Starring: Phillip Rhee, Ernie Hudson, Jessica Huang, Chris Lemmon, Paul Gleason, Art LaFleur, Sven-Ole Thorsen, David "Shark" Fralick and Tobin Bell
Tommy Lee is back! Not the Motley Crue drummer of course (in the press he’s always Rocker Tommy Lee, and he’s called that so often he should just legally change his first name to Rocker) - It’s Phillip Rhee, and this time he teaches martial arts to police officers. He has a young daughter, Stephanie (Jessica Huang), and life seems good. All this ends when a gang of Russian-type mobsters, working out of an abandoned warehouse (where else?), begins a large counterfeiting operation. The details of this illegal activity are on a disc, and Tommy inadvertently ends up with it.
Now on the bad side of criminal mastermind Slava (Bell), as well as his many goons, including Boris (Thorsen), he entrusts Stephanie to a priest (Gleason), so he can go off on his own and fight the baddies. But while he has some friends on the force, notably Jarvis (Lemmon), he also butts heads with the hard-line Detective Gresko (Hudson). Can Tommy Lee stop the counterfeiting agents, rescue his friends and daughter from imminent doom, and clear his own name in the process?

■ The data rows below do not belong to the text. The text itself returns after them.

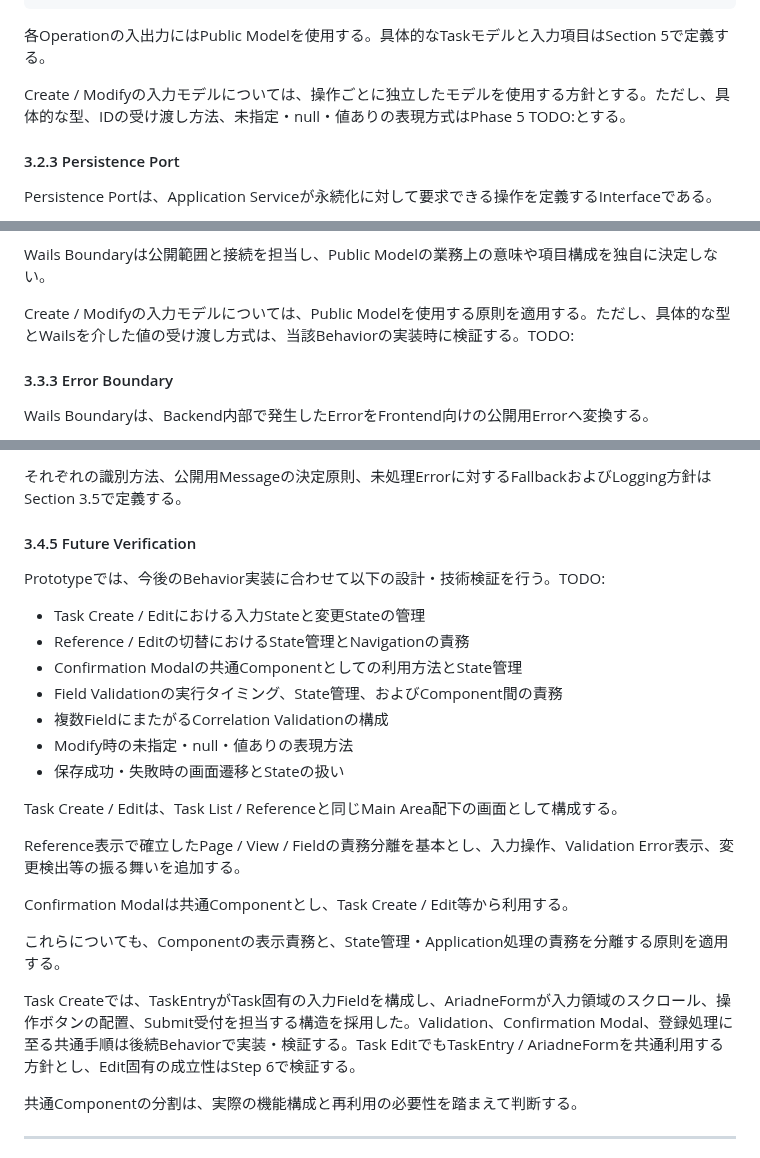
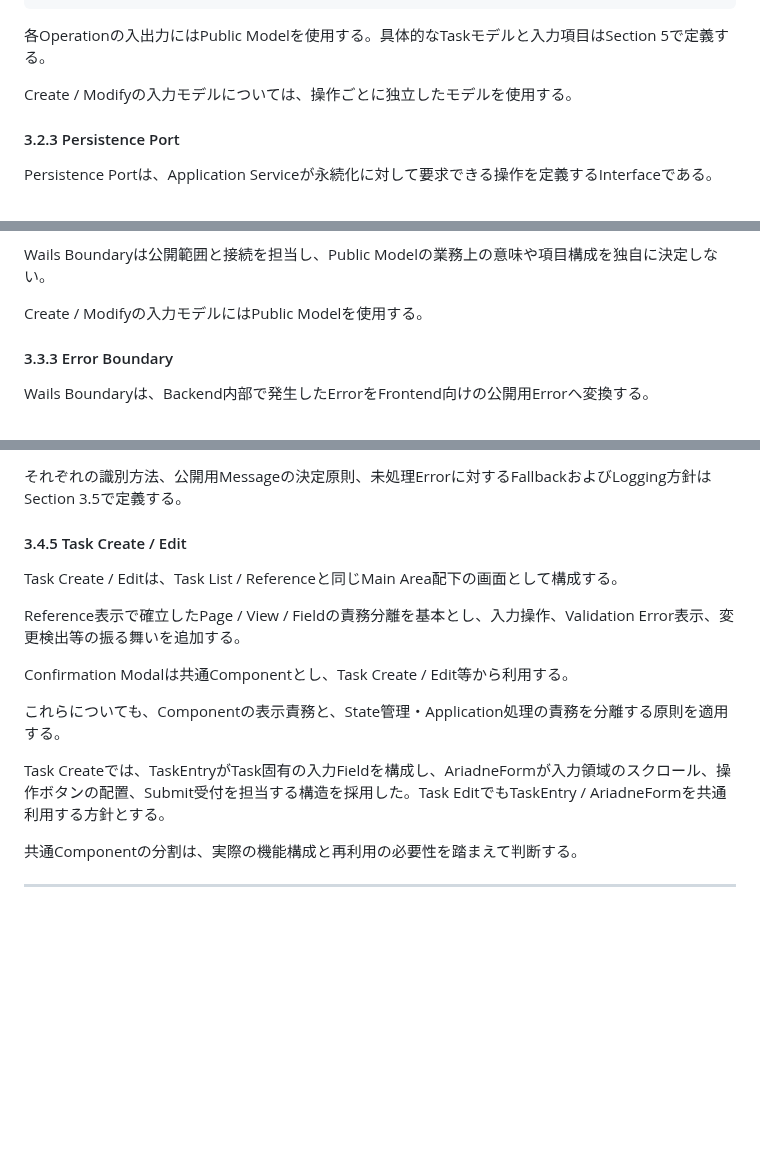
Before and after one commit to teru-0529/project-ariadne-prototype, a Markdown page: docs/prototype/phase-5-windows-application.md, 3 parts joined by grey strips. Rendered like a GitHub page; blank space fills up the shorter version.

Commit message:
docs: keep adopted Phase 5 design separate from pending tasks

```diff
--- a/docs/prototype/phase-5-windows-application.md
+++ b/docs/prototype/phase-5-windows-application.md
@@ -194,7 +194,7 @@ ModifyTask(ID, Properties)
 
 各Operationの入出力にはPublic Modelを使用する。具体的なTaskモデルと入力項目はSection 5で定義する。
 
-Create / Modifyの入力モデルについては、操作ごとに独立したモデルを使用する方針とする。ただし、具体的な型、IDの受け渡し方法、未指定・null・値ありの表現方式はPhase 5 TODO:とする。
+Create / Modifyの入力モデルについては、操作ごとに独立したモデルを使用する。
 
 #### 3.2.3 Persistence Port
 
@@ -316,7 +316,7 @@ Public ModelからFrontend向けのTypeScript表現への変換は、WailsのBin
 
 Wails Boundaryは公開範囲と接続を担当し、Public Modelの業務上の意味や項目構成を独自に決定しない。
 
-Create / Modifyの入力モデルについては、Public Modelを使用する原則を適用する。ただし、具体的な型とWailsを介した値の受け渡し方式は、当該Behaviorの実装時に検証する。TODO:
+Create / Modifyの入力モデルにはPublic Modelを使用する。
 
 #### 3.3.3 Error Boundary
 
@@ -775,17 +773,7 @@ Notification Toast
 
 それぞれの識別方法、公開用Messageの決定原則、未処理Errorに対するFallbackおよびLogging方針はSection 3.5で定義する。
 
-#### 3.4.5 Future Verification
-
-Prototypeでは、今後のBehavior実装に合わせて以下の設計・技術検証を行う。TODO:
-
-- Task Create / Editにおける入力Stateと変更Stateの管理
-- Reference / Editの切替におけるState管理とNavigationの責務
-- Confirmation Modalの共通Componentとしての利用方法とState管理
-- Field Validationの実行タイミング、State管理、およびComponent間の責務
-- 複数FieldにまたがるCorrelation Validationの構成
-- Modify時の未指定・null・値ありの表現方法
-- 保存成功・失敗時の画面遷移とStateの扱い
+#### 3.4.5 Task Create / Edit
 
 Task Create / Editは、Task List / Referenceと同じMain Area配下の画面として構成する。
 
@@ -795,7 +783,7 @@ Confirmation Modalは共通Componentとし、Task Create / Edit等から利用
 
 これらについても、Componentの表示責務と、State管理・Application処理の責務を分離する原則を適用する。
 
-Task Createでは、TaskEntryがTask固有の入力Fieldを構成し、AriadneFormが入力領域のスクロール、操作ボタンの配置、Submit受付を担当する構造を採用した。Validation、Confirmation Modal、登録処理に至る共通手順は後続Behaviorで実装・検証する。Task EditでもTaskEntry / AriadneFormを共通利用する方針とし、Edit固有の成立性はStep 6で検証する。
+Task Createでは、TaskEntryがTask固有の入力Fieldを構成し、AriadneFormが入力領域のスクロール、操作ボタンの配置、Submit受付を担当する構造を採用した。Task EditでもTaskEntry / AriadneFormを共通利用する方針とする。
 
 共通Componentの分割は、実際の機能構成と再利用の必要性を踏まえて判断する。
 
```
Also changed, not shown: other parts of docs/prototype/phase-5-windows-application.md (+2 -9 lines).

Supporting him is an impressive array of B-movie names. Tobin Bell puts in an understated, low-key villain performance, which was a welcome change from the frothing-at-the-mouth baddies we usually see. He pulls off a tricky balance - be subtle but not be boring. He does a great job, and, interestingly, there’s some pre-Saw torture he’s involved with. Coincidence? Or did the makers of the unending Saw franchise see this movie and picture him as the ultimate torturer? And speaking of people who probably saw this movie, there’s an American Beauty (1999)-like fantasy sequence one year before that film. Is it possible the American Beauty people saw this movie and thought, “If we rip this off, no one will know, because we don’t share any of the same audience”?
Hudson plays the BYD (instead of Black Yelling Chief, here he’s a detective) and there’s even a fight scene between him and Rhee where Hudson attempts some Hudson-Fu on him. Chris Lemmon’s not in it that much and resembles Joe Piscopo. It’s no Firehead (1991) for him. Paul Gleason, Art LaFleur and Sven-Ole Thorsen round out the cast of familiar faces, and someone who’s been turning up a lot lately, David “Shark” Fralick (Deadly Reckoning, 1998, Executive Target, 1997 Inside Edge, 1992) is on board as well.
A highlight of the movie is a combination stickfighting/fencing fight scene. We don’t believe we’ve ever seen that before. While the movie falls prey to a cliche we see often “We’ve got to get the disc!” - a movie about a disc - Best of the Best 4 has a lot to offer in the pure entertainment department. Regardless of how you feel about the other Best of the Best movies, you should see this one if you love that implausibly-plotted-but-who-cares-let’s-have-fun action style pioneered in the 80’s.
Comeuppance Review by: Ty and Brett